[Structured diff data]
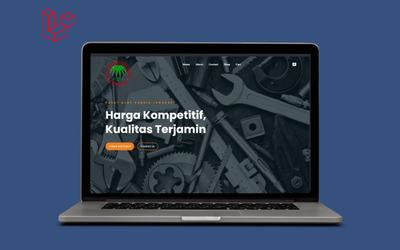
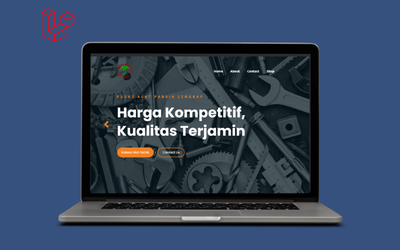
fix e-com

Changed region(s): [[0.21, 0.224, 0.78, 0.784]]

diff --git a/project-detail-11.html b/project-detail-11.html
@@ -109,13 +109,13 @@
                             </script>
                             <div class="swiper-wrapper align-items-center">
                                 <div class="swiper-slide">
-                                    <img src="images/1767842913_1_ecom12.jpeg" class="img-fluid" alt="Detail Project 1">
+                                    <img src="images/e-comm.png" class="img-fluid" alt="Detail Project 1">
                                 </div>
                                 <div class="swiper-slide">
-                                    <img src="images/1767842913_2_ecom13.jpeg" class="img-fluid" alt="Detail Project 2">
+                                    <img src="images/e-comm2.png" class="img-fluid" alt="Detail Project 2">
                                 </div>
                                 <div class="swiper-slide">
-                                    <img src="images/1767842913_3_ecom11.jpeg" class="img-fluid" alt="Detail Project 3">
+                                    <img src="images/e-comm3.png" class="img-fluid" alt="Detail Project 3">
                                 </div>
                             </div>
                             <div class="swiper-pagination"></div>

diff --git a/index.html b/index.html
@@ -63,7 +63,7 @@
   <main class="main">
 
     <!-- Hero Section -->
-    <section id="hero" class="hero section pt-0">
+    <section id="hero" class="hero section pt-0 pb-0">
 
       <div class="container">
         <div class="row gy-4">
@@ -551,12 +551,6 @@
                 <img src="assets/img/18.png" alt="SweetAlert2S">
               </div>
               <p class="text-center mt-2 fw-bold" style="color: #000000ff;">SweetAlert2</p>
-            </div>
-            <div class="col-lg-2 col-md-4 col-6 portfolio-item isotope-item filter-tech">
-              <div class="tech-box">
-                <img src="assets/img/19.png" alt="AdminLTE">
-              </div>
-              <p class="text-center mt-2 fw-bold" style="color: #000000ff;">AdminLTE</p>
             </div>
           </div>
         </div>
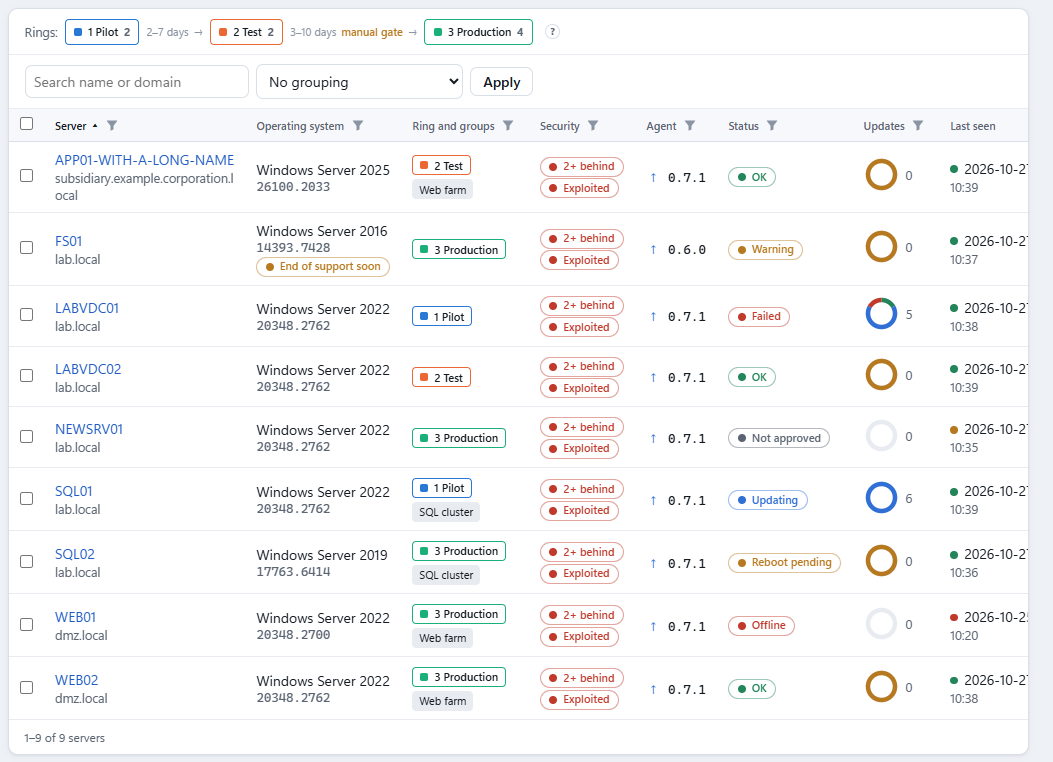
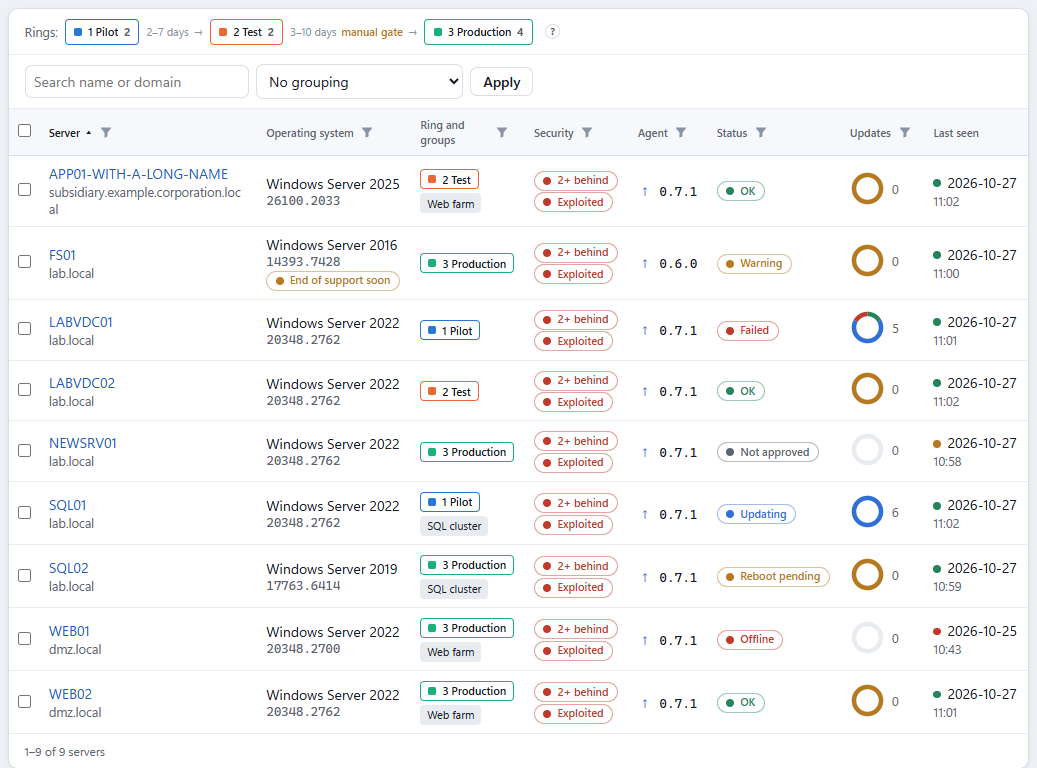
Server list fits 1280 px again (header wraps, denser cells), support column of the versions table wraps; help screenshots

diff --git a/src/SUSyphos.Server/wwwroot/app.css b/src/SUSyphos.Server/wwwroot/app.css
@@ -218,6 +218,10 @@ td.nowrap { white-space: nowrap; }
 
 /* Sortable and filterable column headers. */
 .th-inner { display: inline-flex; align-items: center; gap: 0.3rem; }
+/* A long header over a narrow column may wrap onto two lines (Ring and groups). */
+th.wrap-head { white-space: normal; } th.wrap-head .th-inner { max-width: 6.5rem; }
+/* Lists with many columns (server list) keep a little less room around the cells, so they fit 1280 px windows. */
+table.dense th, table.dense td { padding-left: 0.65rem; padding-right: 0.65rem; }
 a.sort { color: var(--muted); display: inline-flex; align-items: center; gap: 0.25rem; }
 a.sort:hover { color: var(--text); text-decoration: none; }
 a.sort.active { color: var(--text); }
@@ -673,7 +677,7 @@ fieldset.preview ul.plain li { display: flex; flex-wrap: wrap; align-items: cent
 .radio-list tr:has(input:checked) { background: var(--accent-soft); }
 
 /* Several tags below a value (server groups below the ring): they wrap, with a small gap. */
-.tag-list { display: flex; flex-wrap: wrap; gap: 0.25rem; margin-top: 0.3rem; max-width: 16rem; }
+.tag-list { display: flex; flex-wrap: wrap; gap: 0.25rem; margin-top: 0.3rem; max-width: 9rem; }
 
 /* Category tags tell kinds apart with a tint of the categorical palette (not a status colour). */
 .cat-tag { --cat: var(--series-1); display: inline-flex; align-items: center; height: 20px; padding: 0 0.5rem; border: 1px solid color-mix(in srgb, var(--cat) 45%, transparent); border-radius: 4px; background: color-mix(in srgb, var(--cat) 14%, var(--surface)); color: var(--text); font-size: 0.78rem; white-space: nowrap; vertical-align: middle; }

## EXERCISE DESCRIPTION
Extract every line from the records above that contains the word "tech".

## TASK RESPONSE
-            <div class="col-lg-2 col-md-4 col-6 portfolio-item isotope-item filter-tech">
-              <div class="tech-box">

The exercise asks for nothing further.